The range of modules available during the Health and Social Care degree are both academically and vocationally focused. You'll be provided with a detailed understanding of health and social care theory, policy, and practice, and will also be supported to understand key contemporary issues that influence health, social care, and the wellbeing of individuals and communities – a topic of global significance. Across all modules, the inclusion of formative work will support you with your learning.
Overall, this degree combines academic rigour with practical experience. You'll have the opportunity to test your new knowledge and skills in a community setting and identify strategies/interventions for people with a variety of organisations. The Year 2 placement may help you develop and understand the application of research methods and ways to improve practice in health and social care.
A typical week for you will include workshops, seminars, blended learning, group work, and meeting with supervisors at each level of your degree. You will also take part in computer-based learning using specific social research software and statistical programmes for surveys and questionnaires such as SPSS, and software for interviewing such as NVivo.
Your progress will be assessed through traditional essays, but also through innovative assessments (module dependent) which aid your employability skills. These may include research and organisational reports, portfolios, source reports, e-resources such as blogs and podcasts, presentations, reports for global bodies and organisations, and community studies.
You will be allocated a personal tutor who will offer one-to-one support.
Student academic, professional, and graduate skills
The University supports students with opportunities for internships and volunteering.

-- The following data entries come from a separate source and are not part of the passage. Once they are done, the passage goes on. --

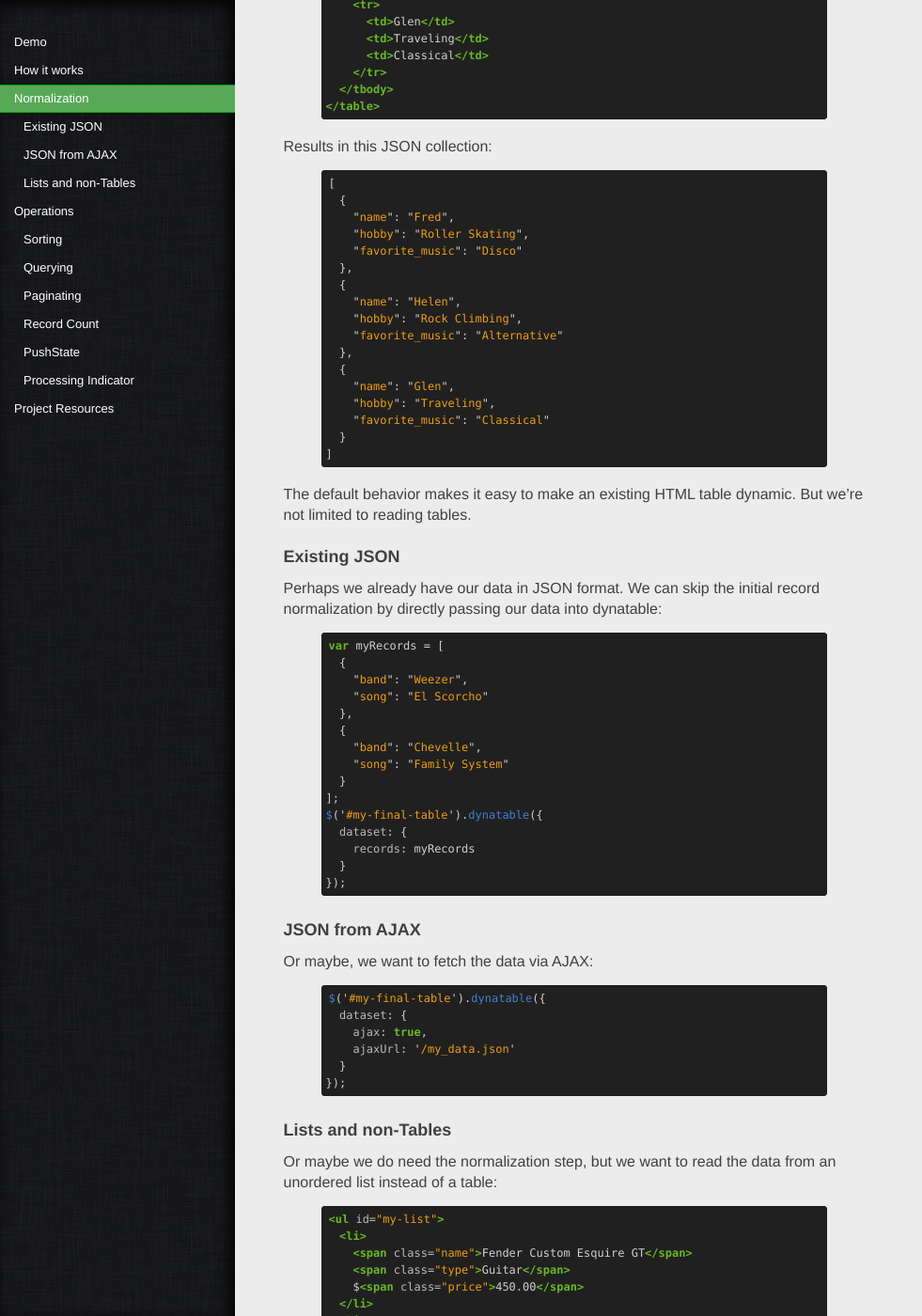
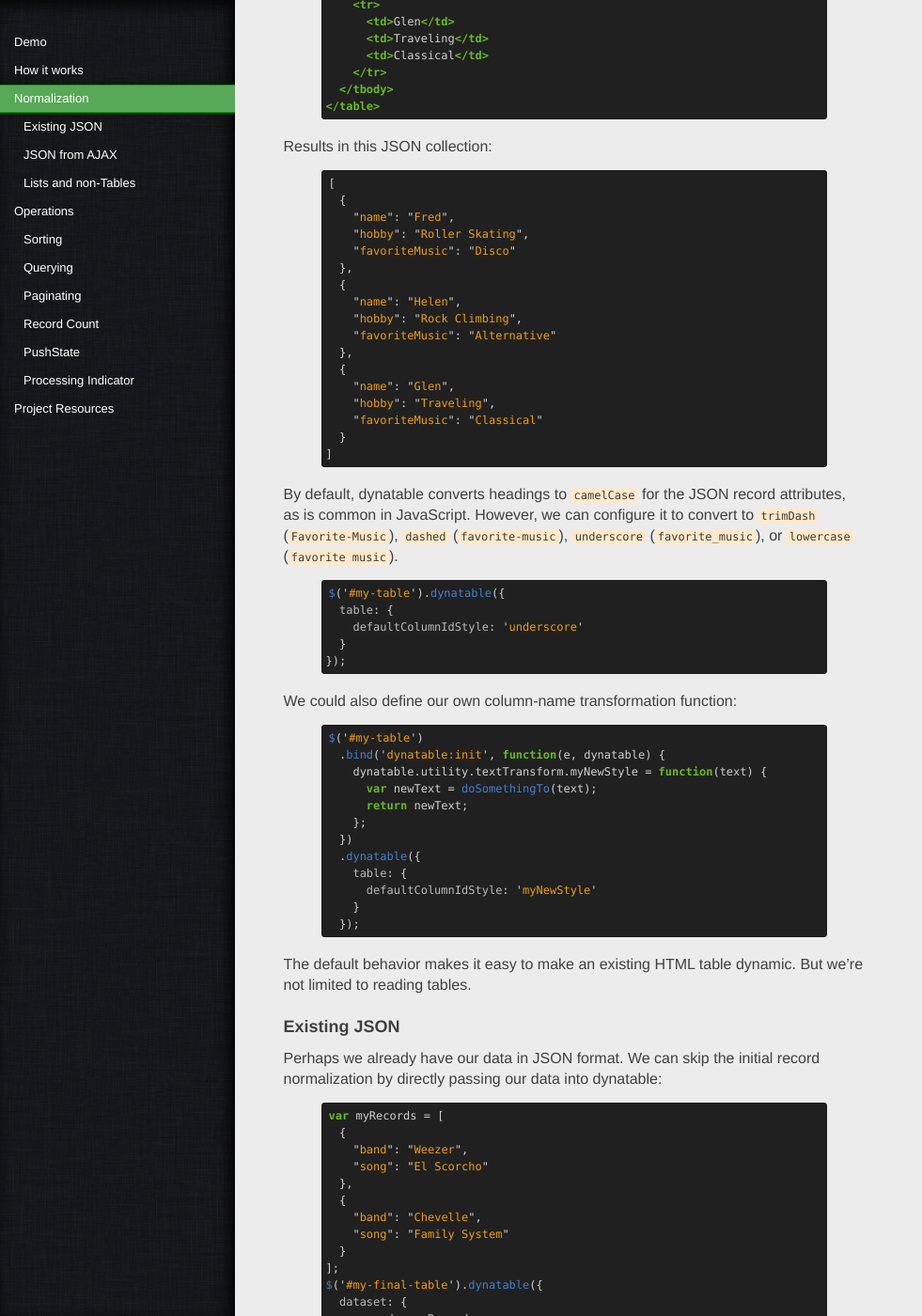
Before and after one commit to alfajango/alfajango.github.com, a Jekyll site: the page built from _posts/2012-01-09-dynatable.md, in a window 1280 px wide and 1400 px high, scrolled down 2574 px. Shown: the whole window at 94% size, without its empty margins (0-981 px from the left). Built offline with Jekyll 4.4.1, drawn with Linux system fonts in a browser that asks for light colours; Markdown is read by kramdown in place of the engine named in the settings.

Commit message:
Added docs for configuring defaultColumnIdStyle in dynatable.

```diff
--- a/_posts/2012-01-09-dynatable.md
+++ b/_posts/2012-01-09-dynatable.md
@@ -1250,20 +1250,52 @@ Results in this JSON collection:
   {
     "name": "Fred",
     "hobby": "Roller Skating",
-    "favorite_music": "Disco"
+    "favoriteMusic": "Disco"
   },
   {
     "name": "Helen",
     "hobby": "Rock Climbing",
-    "favorite_music": "Alternative"
+    "favoriteMusic": "Alternative"
   },
   {
     "name": "Glen",
     "hobby": "Traveling",
-    "favorite_music": "Classical"
+    "favoriteMusic": "Classical"
   }
 ]
 {% endhighlight %}
+
+By default, dynatable converts headings to `camelCase` for the JSON
+record attributes, as is common in JavaScript. However, we can configure
+it to convert to `trimDash` (`Favorite-Music`), `dashed`
+(`favorite-music`), `underscore` (`favorite_music`), or `lowercase`
+(`favorite music`).
+
+{% highlight js %}
+$('#my-table').dynatable({
+  table: {
+    defaultColumnIdStyle: 'underscore'
+  }
+});
+{% endhighlight %}
+
+We could also define our own column-name transformation function:
+
+{% highlight js %}
+$('#my-table')
+  .bind('dynatable:init', function(e, dynatable) {
+    dynatable.utility.textTransform.myNewStyle = function(text) {
+      var newText = doSomethingTo(text);
+      return newText;
+    };
+  })
+  .dynatable({
+    table: {
+      defaultColumnIdStyle: 'myNewStyle'
+    }
+  });
+{% endhighlight %}
+
 
 The default behavior makes it easy to make an existing HTML table
 dynamic. But we're not limited to reading tables.
```
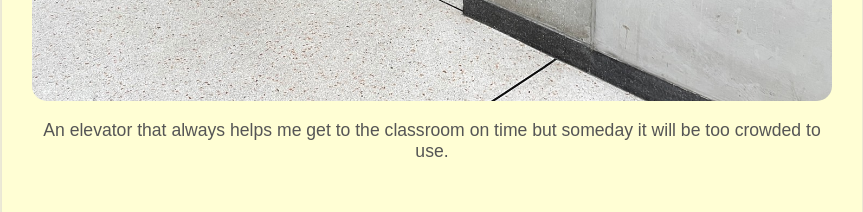
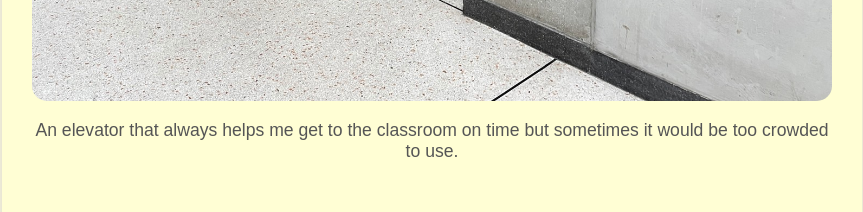
Before and after one commit to Phumvit/phumvit.github.io, a plain HTML site: page my_kmutnb.html in a window 1280 px wide. Shown: the part 1420-1632 px from the top of the page, without its empty margins (208-1071 px from the left). Drawn offline with Linux system fonts and the light colour scheme.

Commit message:
my_kmutnb.html

```diff
--- a/my_kmutnb.html
+++ b/my_kmutnb.html
@@ -53,7 +53,7 @@
         </div>
         <div class="image-item">
             <img src="image/fav2.jpg" alt="Image 2">
-            <div class="description">An elevator that always helps me get to the classroom on time but someday it will be too crowded to use.</div>
+            <div class="description">An elevator that always helps me get to the classroom on time but sometimes it would be too crowded to use.</div>
         </div>
         <div class="image-item">
             <img src="image/fav3.jpg" alt="Image 3">
```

In Year 1, we integrate support to develop your academic skills in writing university-level assignments, and in Year 2, you develop your practice further across the modules. We also integrate inputs from the Centre for Graduate Prospects and Work Integrated Learning. In Year 3, we help to prepare you for graduate employment with opportunities to learn about graduate jobs and postgraduate study. Alongside this, we encourage you to gain additional bronze, silver, and gold SuPA Awards each year, which are an extra qualification you can gain to boost your credentials and show employers your extracurricular experience.
Part-time students study the same Health and Social Care course as full-time students, but over a longer period of time. If you study this course on a part-time basis, you will typically complete 60 credits in a year, rather than the 120 credits of full-time students. You'll be studying alongside full-time students.
Reasonable adjustments to teaching and assessments will be made for students who hold a current University of Sunderland Support Plan (in line with their stated entitlements and/or accommodations).